I used that because the jumping off point for this was the first theory published, that I found, about the ramifications of a comet hitting the Ice Cap in 11k b.c. and causing sudden cataclysm was titled:
"Theory Supporting the Biblical Account of the Great Flood" I'm personally not a fan of it, as it sounds like he is pursuing religious goals. But if you read the paper you will see that is not the case.
No, we are not all talking about "melting of portions of the North American ice sheet". As I said last night on the Cuban thread, READ THE POSTS you were not present for yesterday with more than a cursory glance.

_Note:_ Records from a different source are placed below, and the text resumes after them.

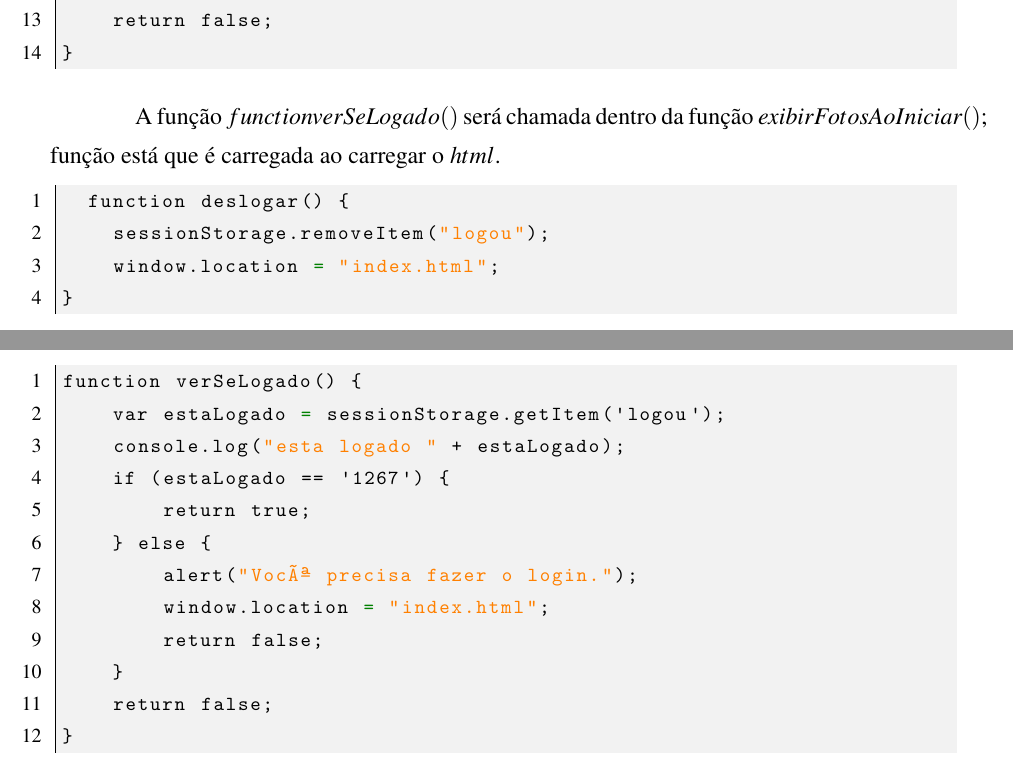
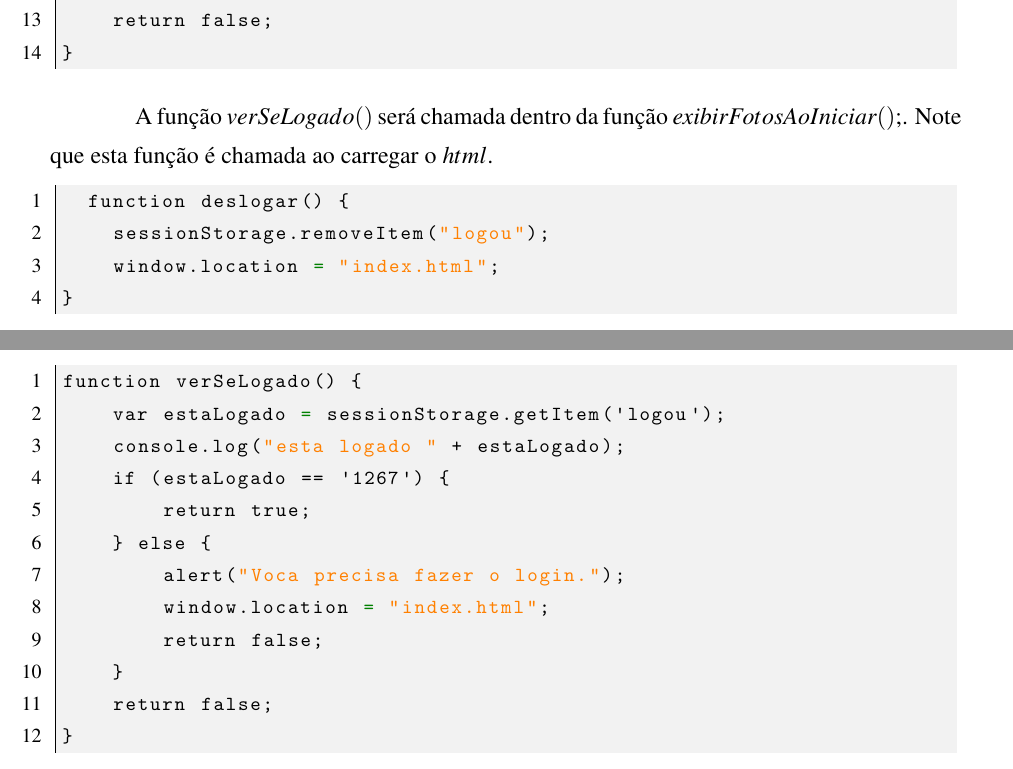
Before and after one commit to paraester/web2projeto, a LaTeX document (documentacao/trbLatex/web2projeto.tex, which reads documentacao/trbLatex/src/capitulo3.tex): two parts of page 32 of 37, joined at a grey line, cut so that both start at the same text. The pictures show the PDF file documentacao/trbLatex/web2projeto.pdf that the author committed with the source.

Commit message:
faltam 16 (sem tirar os 5)

```diff
--- a/documentacao/trbLatex/src/capitulo3.tex
+++ b/documentacao/trbLatex/src/capitulo3.tex
@@ -841,7 +841,8 @@ function verSeLogado() {
 }
 \end{lstlisting}
 
-	A função $function verSeLogado()$ será chamada dentro da função $exibirFotosAoIniciar();$ função está que é carregada ao carregar o $html$.
+	A função $verSeLogado()$ será chamada dentro da função $exibirFotosAoIniciar();$.
+	Note que esta função é chamada ao carregar o $html$.
 
 \begin{lstlisting}
 	function deslogar() {
@@ -858,7 +859,7 @@ function verSeLogado() {
     if (estaLogado == '1267') {
         return true;
     } else {
-        alert("Você precisa fazer o login.");
+        alert("Voca precisa fazer o login.");
         window.location = "index.html";
         return false;
     }
```
Also changed, not shown: documentacao/trbLatex/web2projeto.pdf, 2 other files.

The debate evolved and we found new information that leads to this thread.
If you read the second post I made, which is a recap of what I already posted yesterday, you would be able to ascertain what it is we are discussing.

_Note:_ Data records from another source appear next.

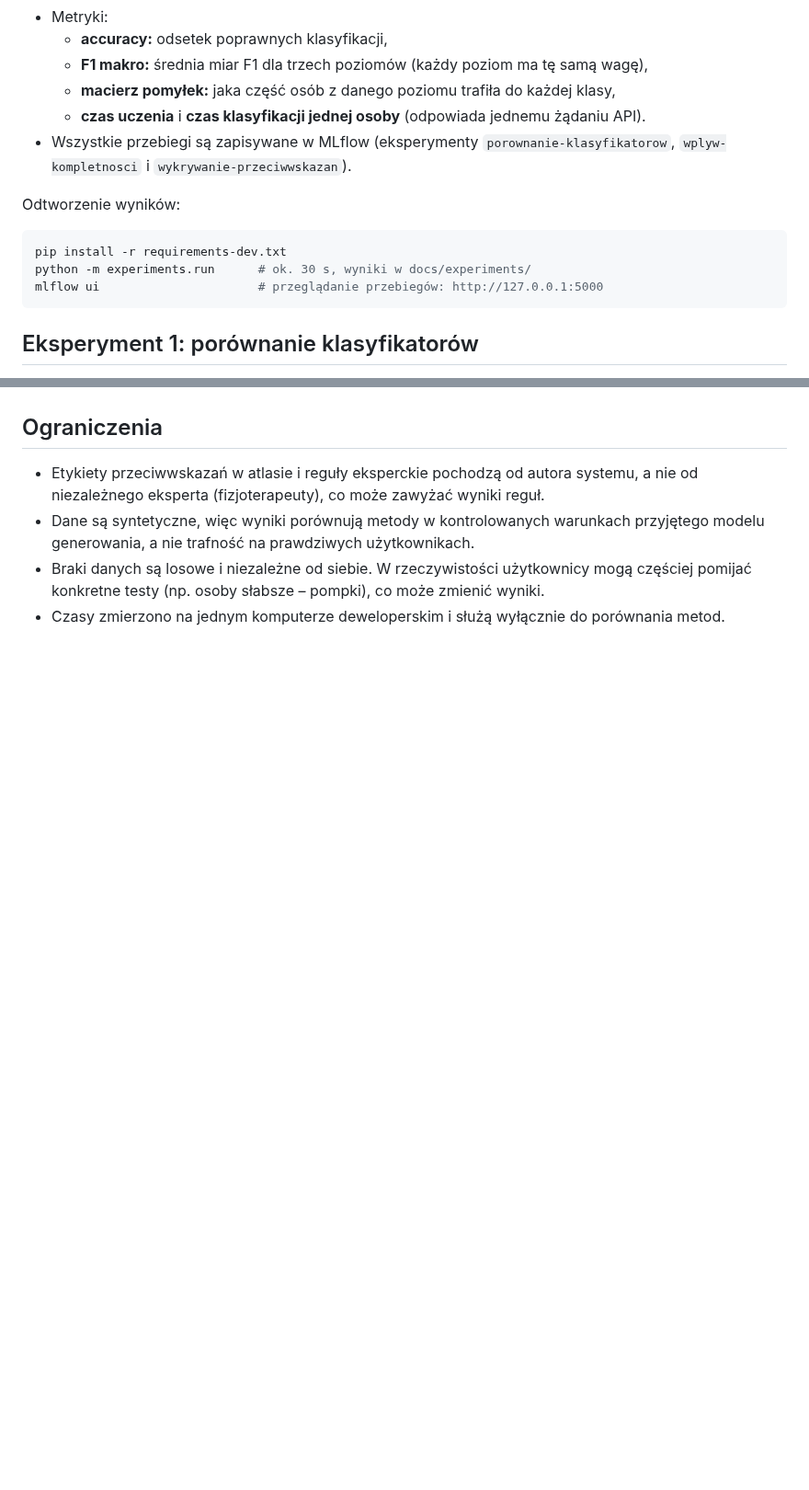
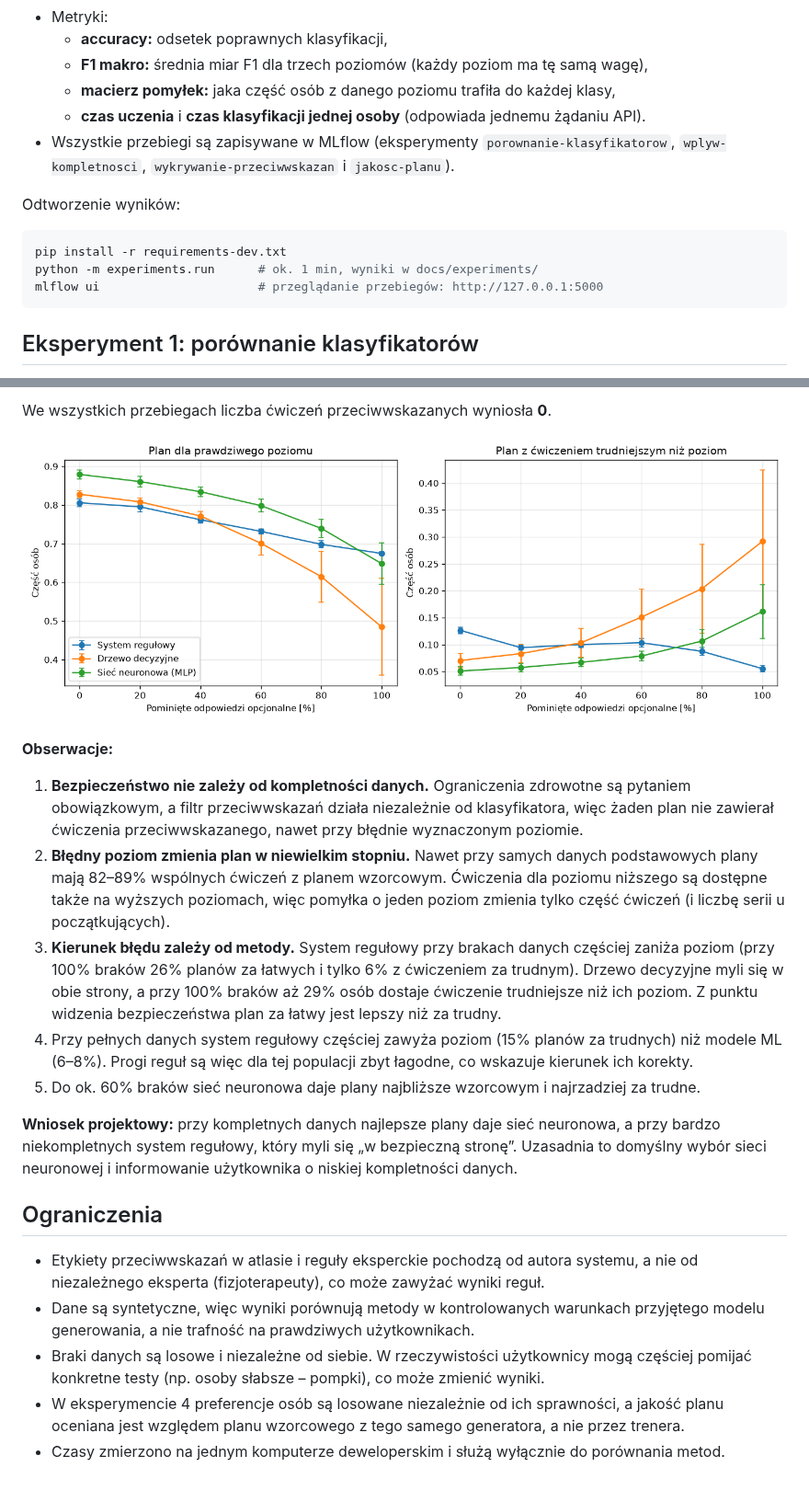
Before and after one commit to PIwaszkiewicz/fitness_ai, a Markdown page: docs/EXPERIMENTS.md, 2 parts joined by grey strips. Shown at 92% size. GitHub-like rendering; pictures changed too: docs/experiments/plan_quality.png (added); blank space fills up the shorter version.

````diff
--- a/docs/EXPERIMENTS.md
+++ b/docs/EXPERIMENTS.md
@@ -16,13 +16,13 @@ Kod: `experiments/evaluation.py` (eksperymenty), `experiments/run.py` (zapis wyn
   - **macierz pomyłek:** jaka część osób z danego poziomu trafiła do każdej klasy,
   - **czas uczenia** i **czas klasyfikacji jednej osoby** (odpowiada jednemu żądaniu API).
 - Wszystkie przebiegi są zapisywane w MLflow (eksperymenty `porownanie-klasyfikatorow`,
-  `wplyw-kompletnosci` i `wykrywanie-przeciwwskazan`).
+  `wplyw-kompletnosci`, `wykrywanie-przeciwwskazan` i `jakosc-planu`).
 
 Odtworzenie wyników:
 
 ```bash
 pip install -r requirements-dev.txt
-python -m experiments.run      # ok. 30 s, wyniki w docs/experiments/
+python -m experiments.run      # ok. 1 min, wyniki w docs/experiments/
 mlflow ui                      # przeglądanie przebiegów: http://127.0.0.1:5000
 ```
 
@@ -135,3 +168,28 @@ w planie nie przepuszcza żadnego ćwiczenia przeciwwskazanego według atlasu.
+We wszystkich przebiegach liczba ćwiczeń przeciwwskazanych wyniosła **0**.
+
+![Jakość planu a kompletność danych](experiments/plan_quality.png)
+
+**Obserwacje:**
+
+1. **Bezpieczeństwo nie zależy od kompletności danych.** Ograniczenia zdrowotne są pytaniem
+   obowiązkowym, a filtr przeciwwskazań działa niezależnie od klasyfikatora, więc żaden plan nie
+   zawierał ćwiczenia przeciwwskazanego, nawet przy błędnie wyznaczonym poziomie.
+2. **Błędny poziom zmienia plan w niewielkim stopniu.** Nawet przy samych danych podstawowych
+   plany mają 82–89% wspólnych ćwiczeń z planem wzorcowym. Ćwiczenia dla poziomu niższego są
+   dostępne także na wyższych poziomach, więc pomyłka o jeden poziom zmienia tylko część ćwiczeń
+   (i liczbę serii u początkujących).
+3. **Kierunek błędu zależy od metody.** System regułowy przy brakach danych częściej zaniża poziom
+   (przy 100% braków 26% planów za łatwych i tylko 6% z ćwiczeniem za trudnym). Drzewo decyzyjne
+   myli się w obie strony, a przy 100% braków aż 29% osób dostaje ćwiczenie trudniejsze niż ich
+   poziom. Z punktu widzenia bezpieczeństwa plan za łatwy jest lepszy niż za trudny.
+4. Przy pełnych danych system regułowy częściej zawyża poziom (15% planów za trudnych) niż modele
+   ML (6–8%). Progi reguł są więc dla tej populacji zbyt łagodne, co wskazuje kierunek ich korekty.
+5. Do ok. 60% braków sieć neuronowa daje plany najbliższe wzorcowym i najrzadziej za trudne.
+
+**Wniosek projektowy:** przy kompletnych danych najlepsze plany daje sieć neuronowa, a przy
+bardzo niekompletnych system regułowy, który myli się „w bezpieczną stronę”. Uzasadnia to
+domyślny wybór sieci neuronowej i informowanie użytkownika o niskiej kompletności danych.
+
 ## Ograniczenia
 
 - Etykiety przeciwwskazań w atlasie i reguły eksperckie pochodzą od autora systemu,
@@ -140,4 +198,6 @@ w planie nie przepuszcza żadnego ćwiczenia przeciwwskazanego według atlasu.
   modelu generowania, a nie trafność na prawdziwych użytkownikach.
 - Braki danych są losowe i niezależne od siebie. W rzeczywistości użytkownicy mogą częściej
   pomijać konkretne testy (np. osoby słabsze – pompki), co może zmienić wyniki.
+- W eksperymencie 4 preferencje osób są losowane niezależnie od ich sprawności, a jakość planu
+  oceniana jest względem planu wzorcowego z tego samego generatora, a nie przez trenera.
 - Czasy zmierzono na jednym komputerze deweloperskim i służą wyłącznie do porównania metod.
````
Also changed, not shown: other parts of docs/EXPERIMENTS.md (+33 -0 lines), docs/PLAN.md (+7 -0 lines), 4 other files.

I am intersted to hear your thoughts, because I think this is the thread where you are ging to show how reasonable you are to new information and willing to concede that someone else may have a point.
Hans: I did, your point in guessing at this and being wrong is what exactly?
Hans: What that a meteorite or Comet hit the north American ice cap? Pretty much accepted.
What caused the extinction of mammoths and the decline of Stone Age people about 13,000 years ago remains hotly debated. Overhunting by Paleoindians, climate change and disease lead the list of probable causes. But an idea once considered a little out there is now hitting closer to home.
Between 17,000 years ago and 7000 years ago, at the end of the last Ice Age, terrible things happened to the world our ancestors lived in. Great ice caps over northern Europe and north America melted down, huge floods ripped across the earth, sea-level rose by more than 100 metres, and about 25 million square kilometres of formerly habitable lands were swallowed up by the waves.
Really? Because in September 2007 physorg.com, when reporting the first evidence of a comets strike in Canada ushering the Ice Age, they described the as such:
" Hans says: Look up the cycle of Cosmic Catastrophes by Firestone, west and Warwick-smith. Which they published in 2006. This concept has been around for awhile."
This is also by Firestone and is dated September 2005
Hans says: People have been looking at this since the late 1990's as far as I remember.
Hans says: One other point, misrepresenting what I said.
I stated in response to your charge I hadn't read the materials
"I did, your point in guessing at this and being wrong is what exactly?"
You then go on about something completely different.
MORE TO THE POINT That would be THREE YEARS AFTER Marusek's theory I am citing; the reason I LEAD WITH IT, and give him so much credence is because he is foremost in his field, AND THE FIRST TO POSIT the result, in geological terms of theorizing tends to hold more weight. Does your book say something different about the topic at hand?